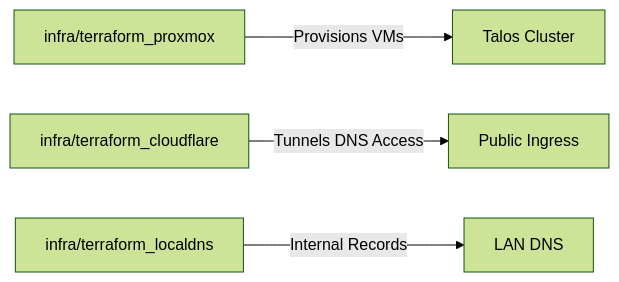
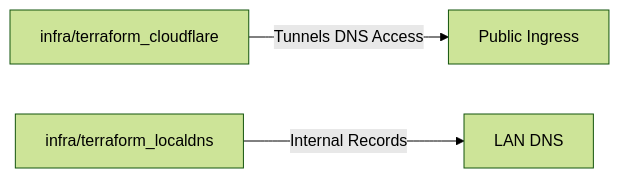
One commit to fabricesemti80/home-dc-kubernetes changed the diagram in docs/infrastructure/terraform.md. Above: the diagram before and after it, drawn with Mermaid (forest theme). The commit also changed other lines of this file and 177 other files, not shown here.

````diff
--- a/docs/infrastructure/terraform.md
+++ b/docs/infrastructure/terraform.md
@@ -7,6 +7,5 @@
 ```mermaid
 flowchart LR
-    Proxmox[infra/terraform_proxmox] -->|Provisions VMs| Talos[Talos Cluster]
     Cloudflare[infra/terraform_cloudflare] -->|Tunnels DNS Access| Public[Public Ingress]
     LocalDNS[infra/terraform_localdns] -->|Internal Records| Internal[LAN DNS]
 ```
````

=====

Instructions for the task - Give the data again exactly as written, with no pictures included.

Task solution -
One commit to fabricesemti80/home-dc-kubernetes changed the diagram in docs/infrastructure/terraform.md. Above: the diagram before and after it, drawn with Mermaid (forest theme). The commit also changed other lines of this file and 177 other files, not shown here.

````diff
--- a/docs/infrastructure/terraform.md
+++ b/docs/infrastructure/terraform.md
@@ -7,6 +7,5 @@
 ```mermaid
 flowchart LR
-    Proxmox[infra/terraform_proxmox] -->|Provisions VMs| Talos[Talos Cluster]
     Cloudflare[infra/terraform_cloudflare] -->|Tunnels DNS Access| Public[Public Ingress]
     LocalDNS[infra/terraform_localdns] -->|Internal Records| Internal[LAN DNS]
 ```
````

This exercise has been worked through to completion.